    > hundreds of calls to each at the same time, so I'd like some function-like
    > macros with the new signature as a transition step. I'm also concerned that
    > there may be compilers out there that puke on "static inline" or don't
    > optimize it properly, so I'd only use them on platforms where it works
    > equally well or better.
    >
    > However, I can't figure out exactly how to write the new macros; can someone
    > please send reworked versions?


    Here is a sketch of an approach. First step:

    #define in_uint16_le(s,v) in_puint16_le(s,&(v))
    #define in_uint32_le(s,v) in_puint32_le(s,&(v))

    #define in_puint16_le(s,v) (*(v) = *((s)->p++), *(v) += *((s)->p++) << 8 )
    #define in_puint32_le(s,v) \
    (*(v) = *((s)->p++), *(v) += *((s)->p++) << 8, \
    *(v) += *((s)->p++) << 16, *(v) += *((s)->p++) << 24)

    The first step transitions to macros that use an address, but without
    needing to change any of the macro calls (not counting the changes
    needed after switching to the expression form, which should be only
    adding ;'s in places).


    Second step - allow functions in place of macros:

    #define in_uint16_le(s,v) in_puint16_le(s,&(v))
    #define in_uint32_le(s,v) in_puint32_le(s,&(v))

    #if EXPAND_in_puint_X_le_AS_CALLS
    # define in_puint16_le(s,v) C_in_puint16_le(s,v)
    # define in_puint32_le(s,v) C_in_puint32_le(s,v)
    #else
    # define in_puint16_le(s,v) CPP_in_puint16_le(s,v)
    # define in_puint32_le(s,v) CPP_in_puint32_le(s,v)
    #endif

    #define CPP_in_puint16_le(s,v) \
    (*(v) = *((s)->p++), *(v) += *((s)->p++) << 8 )
    #define CPP_in_puint32_le(s,v) \
    (*(v) = *((s)->p++), *(v) += *((s)->p++) << 8, \
    *(v) += *((s)->p++) << 16, *(v) += *((s)->p++) << 24)

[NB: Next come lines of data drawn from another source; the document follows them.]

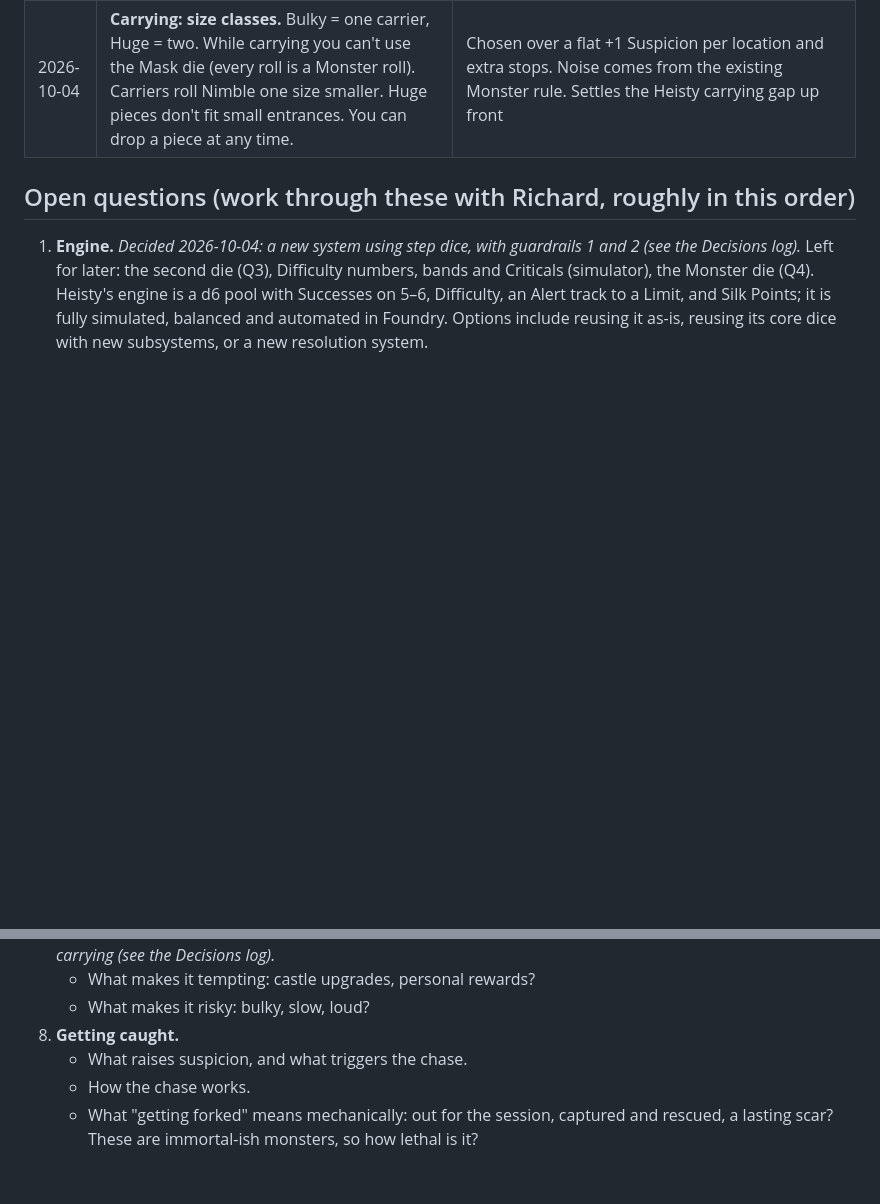
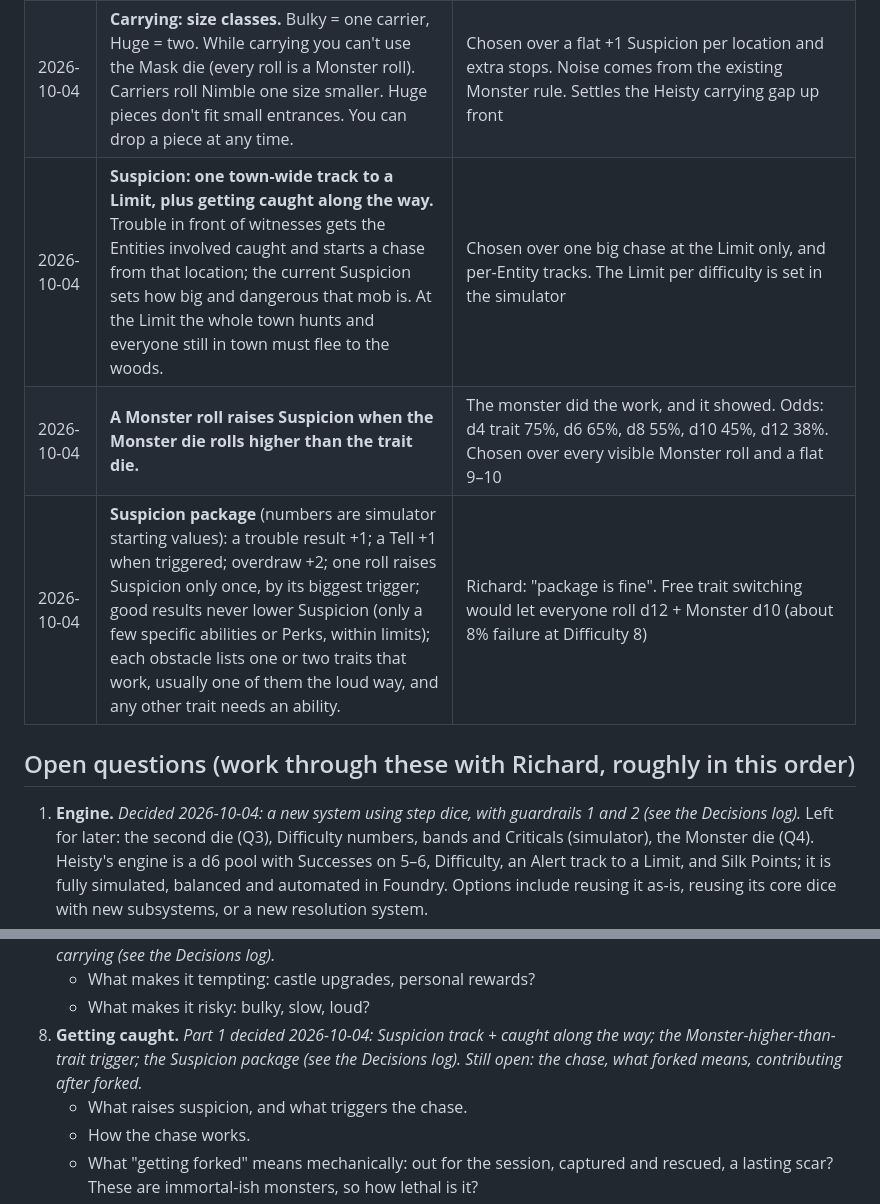
Before and after one commit to PainHog/DontGetForked, a Markdown page: docs/DESIGN.md, 2 parts joined by grey strips. Drawn GitHub-style; blank space fills up the shorter version.

Commit message:
Design: record Suspicion decisions (Q8 part 1)

```diff
--- a/docs/DESIGN.md
+++ b/docs/DESIGN.md
@@ -42,6 +42,9 @@ Living document. The **Pitch** is Richard's. **Decisions** are only what Richard
 | 2026-10-04 | **Nothing carries over by default.** The result decides the epilogue on a short "how the year went" table (story only). Optional campaign rules for groups who want continuity go in a sidebar (Q9). | Because nothing carries over, losing must be felt inside the session: the epilogue and what getting forked costs (Q8) |
 | 2026-10-04 | **Furniture's reward: a "Grand Year" result above a win** — win, and bring home at least one piece of furniture or decor. | Chosen over "counts as two extras" and personal desires. Nothing carries over, so the reward lives inside the session. The simulator checks that going for it is a real gamble, neither free nor a trap |
 | 2026-10-04 | **Carrying: size classes.** Bulky = one carrier, Huge = two. While carrying you can't use the Mask die (every roll is a Monster roll). Carriers roll Nimble one size smaller. Huge pieces don't fit small entrances. You can drop a piece at any time. | Chosen over a flat +1 Suspicion per location and extra stops. Noise comes from the existing Monster rule. Settles the Heisty carrying gap up front |
+| 2026-10-04 | **Suspicion: one town-wide track to a Limit, plus getting caught along the way.** Trouble in front of witnesses gets the Entities involved caught and starts a chase from that location; the current Suspicion sets how big and dangerous that mob is. At the Limit the whole town hunts and everyone still in town must flee to the woods. | Chosen over one big chase at the Limit only, and per-Entity tracks. The Limit per difficulty is set in the simulator |
+| 2026-10-04 | **A Monster roll raises Suspicion when the Monster die rolls higher than the trait die.** | The monster did the work, and it showed. Odds: d4 trait 75%, d6 65%, d8 55%, d10 45%, d12 38%. Chosen over every visible Monster roll and a flat 9–10 |
+| 2026-10-04 | **Suspicion package** (numbers are simulator starting values): a trouble result +1; a Tell +1 when triggered; overdraw +2; one roll raises Suspicion only once, by its biggest trigger; good results never lower Suspicion (only a few specific abilities or Perks, within limits); each obstacle lists one or two traits that work, usually one of them the loud way, and any other trait needs an ability. | Richard: "package is fine". Free trait switching would let everyone roll d12 + Monster d10 (about 8% failure at Difficulty 8) |
 
 ## Open questions (work through these with Richard, roughly in this order)
 1. **Engine.** *Decided 2026-10-04: a new system using step dice, with guardrails 1 and 2 (see the Decisions log).* Left for later: the second die (Q3), Difficulty numbers, bands and Criticals (simulator), the Monster die (Q4). Heisty's engine is a d6 pool with Successes on 5–6, Difficulty, an Alert track to a Limit, and Silk Points; it is fully simulated, balanced and automated in Foundry. Options include reusing it as-is, reusing its core dice with new subsystems, or a new resolution system.
@@ -65,7 +68,7 @@ Living document. The **Pitch** is Richard's. **Decisions** are only what Richard
 7. **Furniture and decor ("if they really really want it").** *Decided 2026-10-04: Grand Year reward; size-class carrying (see the Decisions log).*
    - What makes it tempting: castle upgrades, personal rewards?
    - What makes it risky: bulky, slow, loud?
-8. **Getting caught.**
+8. **Getting caught.** *Part 1 decided 2026-10-04: Suspicion track + caught along the way; the Monster-higher-than-trait trigger; the Suspicion package (see the Decisions log). Still open: the chase, what forked means, contributing after forked.*
    - What raises suspicion, and what triggers the chase.
    - How the chase works.
    - What "getting forked" means mechanically: out for the session, captured and rescued, a lasting scar? These are immortal-ish monsters, so how lethal is it?
```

    static uint16 inline
    C_in_puint16_le( struct stream *s, uint16 *v ){
    return CPP_in_puint16_le( s, v );
    }

    static uint32 inline
    C_in_puint32_le( struct stream *s, uint32 *v ){
    return CPP_in_puint32_le( s, v );
    }

    By #define'ing EXPAND_in_puint_X_le_AS_CALLS as 0 or 1,
    either CPP expansion behavior or function call behavior
    can be generated.

    Note 1: to get void results rather than uint16/uint32 results, put
    casts in the bottom-most macros, and change the function definitions
    appropriately.

    Note 2: factoring - it would be nice if the body of the 16 bit macro
    didn't have to be replicated. I didn't see any easy way of doing
    that, given the type requirements.

    Note 3: argument types - if the function call version is used, the
    type of the argument v must match the parameter. I count this as a
    plus rather than a minus. The CPP expansion version can be used as a
    fallback for first compile, comparison debugging, etc.

    Note 4: on platforms that don't provide static inline functions, use
    CPP directives to exclude the static inline function definitions and
    to insure that EXPAND_in_puint_X_le_AS_CALLS will be 0. (That code
    was left out above so as not to clutter the example.)


    Step 3: if desired, calls such as

    in_uint16_le( s, v );

    can be changed to

    in_puint16_le( s, &v );

    where ever they appear. Similarly calls to in_uint32_le.


    Disclaimer: I have test compiled code along the lines
    of the above, but have not copied/pasted the exact code,
    so there may be minor typographical erros.
    Tim Rentsch, Jan 5, 2005
    #5
    1. Advertising

Want to reply to this thread or ask your own question?

It takes just 2 minutes to sign up (and it's free!). Just click the sign up button to choose a username and then you can ask your own questions on the forum.
Similar Threads
  1. Replies:
    80
    Views:
    2,417
    Stephen J. Bevan
    Nov 7, 2003
  2. Replies:
    1
    Views:
    439
    Marco Antoniotti
    Oct 7, 2003
  3. Replies:
    5
    Views:
    494
  4. Michael T. Babcock

    Re: Explanation of macros; Haskell macros

    Michael T. Babcock, Nov 3, 2003, in forum: Python
    Replies:
    0
    Views:
    515
    Michael T. Babcock
    Nov 3, 2003
  5. Anthony de Almeida Lopes

    Macros within function-like macros?

    Anthony de Almeida Lopes, Dec 26, 2005, in forum: C Programming
    Replies:
    13
    Views:
    759
Loading...

Share This Page